Women often focus more on their children, spouses and careers. Their own personal health often comes last. That needs to stop.
- Twenty-two thousand women in the United States are diagnosed with ovarian cancer each year.
- Two-thirds of them do not get adequate care.
While it will take a multipronged approach to turn those numbers around, empowering women to demand appropriate treatment is an important step.
There are five steps you can take to be a better advocate for your health.
1. Don’t panic
“You have an ovarian mass, and it’s suspicious.”
When you hear these words, it’s easy to see your whole life flash in front of your eyes – you may want to take immediate action with the first healthcare provider available.
Don’t let that panic take over. Calm down and assess the situation.
It’s OK to take a week to do your research and get a second opinion. That extra time could make a big difference in your survival rate.
2. Do your research
Once you’ve taken time to process your diagnosis, start learning everything you can.
While I don’t recommend getting all your medical information from Google, the Internet can be helpful. Use good judgment about whether a site is reputable:
- Who runs the site – is it the government, a university, health organization or hospital?
- Does the site have an editorial board or is the information reviewed?
- How current is the information?
You can calculate your risk of malignancy on an online calculator. It takes 30 seconds to assess your risk and find out whether you should seek treatment from a gynecologic oncologist. Discuss your results with your physician.
Advocacy groups such as the Newport Beach-based nonprofit Queen of Hearts Foundation are valuable resources. It can help to talk with someone who has gone through ovarian cancer treatment. I’ve seen it countless times: these sisterhoods flock to support patients, offer advice and information and point them to local experts and resources.
3. Quiz your doctor
It’s always fair to quiz your physician and surgeon about their experience and qualifications to do a particular procedure. Don’t be intimidated, and don’t worry about offending the doctor.
For example, if you have been diagnosed with an ovarian mass, these are some questions you might want to ask:
- What is your treatment philosophy?
- Is there a gynecologic oncologist available or should I be referred to one?
- How often do you operate on women with ovarian cancer?
- What is your surgical debulking rate – how much of the tumor can you remove?
- How many patients do you deliver intraperitoneal chemotherapy to?
- Do you have access to clinical trials?
If your physician uses a word or phrase you don’t understand, ask him or her to explain it. Don’t be embarrassed if you don’t understand the medical terminology. If it was your sister or child, you’d ask – you deserve the same for your own health.
4. Get a second opinion
I encourage my patients to get a second opinion. It’s always good to get a different perspective.

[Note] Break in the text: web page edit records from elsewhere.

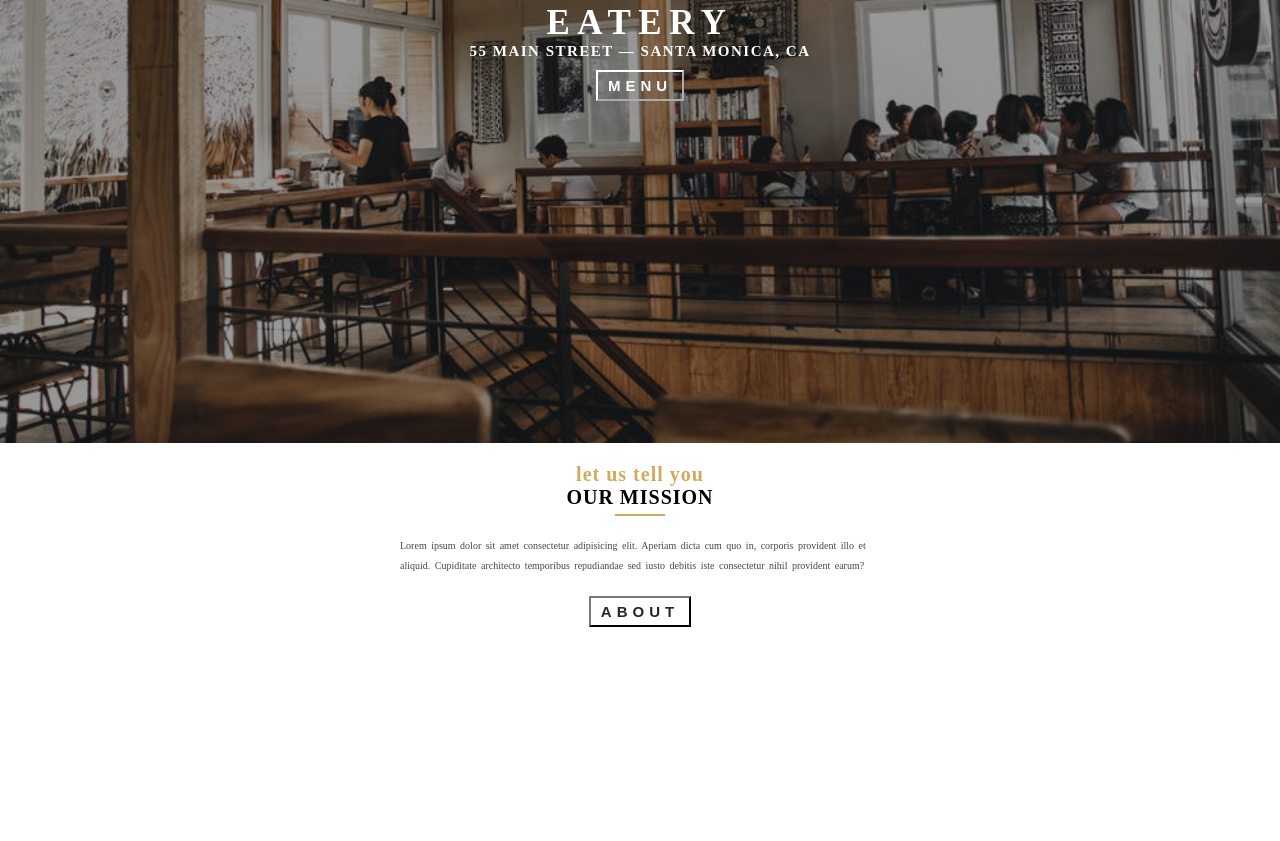
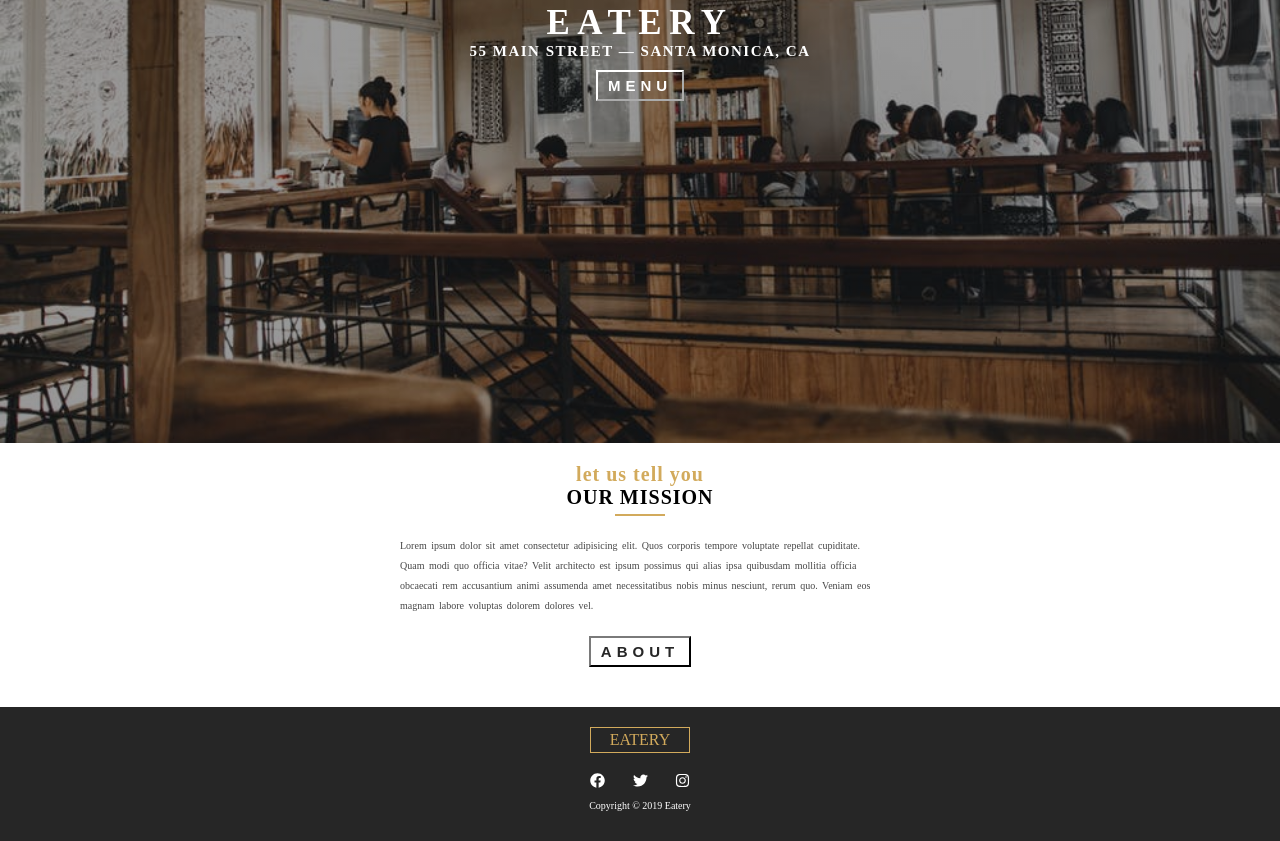
Before and after one commit to crypto-jones/gatsby-restaurant--project, a Gatsby site: page / in a window 1280 px wide. Shown: the part 357-1198 px from the top of the page. Before the commit the page ends 1024 px from the top, so only its background shows below. Built offline with nearby package versions, Linux system fonts and the light colour scheme; Gatsby itself is replaced by a stand-in of ours.

Commit message:
Build footer component

```diff
--- a/src/components/HomePage/QuickInfo.js
+++ b/src/components/HomePage/QuickInfo.js
@@ -11,10 +11,12 @@ class QuickInfo extends Component {
         <Title message="let us tell you" title="our mission " />
         <div className="quick-info-wrapper">
           <p className="text">
-            Lorem ipsum dolor sit amet consectetur adipisicing elit. Aperiam
-            dicta cum quo in, corporis provident illo et aliquid. Cupiditate
-            architecto temporibus repudiandae sed iusto debitis iste consectetur
-            nihil provident earum?
+            Lorem ipsum dolor sit amet consectetur adipisicing elit. Quos
+            corporis tempore voluptate repellat cupiditate. Quam modi quo
+            officia vitae? Velit architecto est ipsum possimus qui alias ipsa
+            quibusdam mollitia officia obcaecati rem accusantium animi assumenda
+            amet necessitatibus nobis minus nesciunt, rerum quo. Veniam eos
+            magnam labore voluptas dolorem dolores vel.
           </p>
           <Link to="/about" style={{ textDecoration: 'none' }}>
             <button className="button button__section">about</button>
--- /dev/null
+++ b/src/components/globals/footer/Footer.js
@@ -0,0 +1,50 @@
+import React, { Component } from 'react';
+import { FaInstagram, FaTwitter, FaFacebook } from 'react-icons/fa';
+import '../../../sass/main.scss';
+
+class Footer extends Component {
+  state = {
+    icons: [
+      {
+        id: 1,
+        icon: <FaFacebook className="icon facebook-icon" />,
+        path: `http://www.facebook.com`,
+      },
+      {
+        id: 2,
+        icon: <FaTwitter className="icon twitter-icon" />,
+        path: `http://www.twitter.com`,
+      },
+      {
+        id: 1,
+        icon: <FaInstagram className="icon instagram-icon" />,
+        path: `http://www.instagram.com`,
+      },
+    ],
+  };
+
+  render() {
+    return (
+      <footer className="footer-wrapper">
+        <div className="title">eatery</div>
+        <div className="icons">
+          {this.state.icons.map(item => {
+            return (
+              <a
+                href={item.path}
+                key={item.key}
+                target="_blank"
+                rel="noopener noref"
+              >
+                {item.icon}
+              </a>
+            );
+          })}
+        </div>
+        <p className="copyright">copyright &copy; 2019 eatery</p>
+      </footer>
+    );
+  }
+}
+
+export default Footer;
--- a/src/components/layout.js
+++ b/src/components/layout.js
@@ -2,12 +2,14 @@ import React, { Fragment } from 'react';
 import PropTypes from 'prop-types';
 import '../sass/main.scss';
 import Navbar from '../components/globals/navbar';
+import Footer from '../components/globals/footer/Footer';
 
 const Layout = ({ children }) => {
   return (
     <Fragment>
       <Navbar />
       {children}
+      <Footer />
     </Fragment>
   );
 };
--- /dev/null
+++ b/src/sass/components/_footer.scss
@@ -0,0 +1,39 @@
+.footer-wrapper {
+  padding: 2rem 0;
+  background-color: $primary-black;
+
+  .icons {
+    width: 10rem;
+    display: flex;
+    justify-content: space-between;
+    margin: 0 auto;
+  }
+
+  .icon {
+    color: $primary-white;
+    font-size: 1.5rem;
+    transition: $trans-default;
+
+    &:hover {
+      color: $primary-yellow;
+    }
+  }
+
+  .copyright {
+    color: $primary-white;
+    text-transform: capitalize;
+    text-align: center;
+    margin: 1rem 0;
+  }
+
+  .title {
+    text-align: center;
+    width: 10rem;
+    color: $primary-yellow;
+    text-transform: uppercase;
+    padding: 0.3rem 1rem;
+    margin: 0 auto 2rem auto;
+    font-size: 1.6rem;
+    border: 1px solid $primary-yellow;
+  }
+}
--- a/src/sass/main.scss
+++ b/src/sass/main.scss
@@ -8,3 +8,4 @@
 @import 'components/button';
 @import 'components/section';
 @import 'components/title';
+@import 'components/footer';
```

If your physician recommends a complicated treatment program or you’re nervous about a course of action, see what a different doctor thinks. The second doctor may tell you the same thing, but at least you’ll have verification that it’s the right path to take.
If there is a modest suspicion that you could have ovarian cancer, you should definitely consult with a gynecologic oncologist. You want someone who has that specific expertise to look at your case and make a recommendation for care.
5. Make decisions
Once you’ve done the research, asked the questions and received a second opinion, you’re ready to make good decisions about where to seek care, who should provide that care and what the best course of action is.
One of the best ways to ensure you get the best treatment is to be an active participant in your healthcare. You have the power. Use it.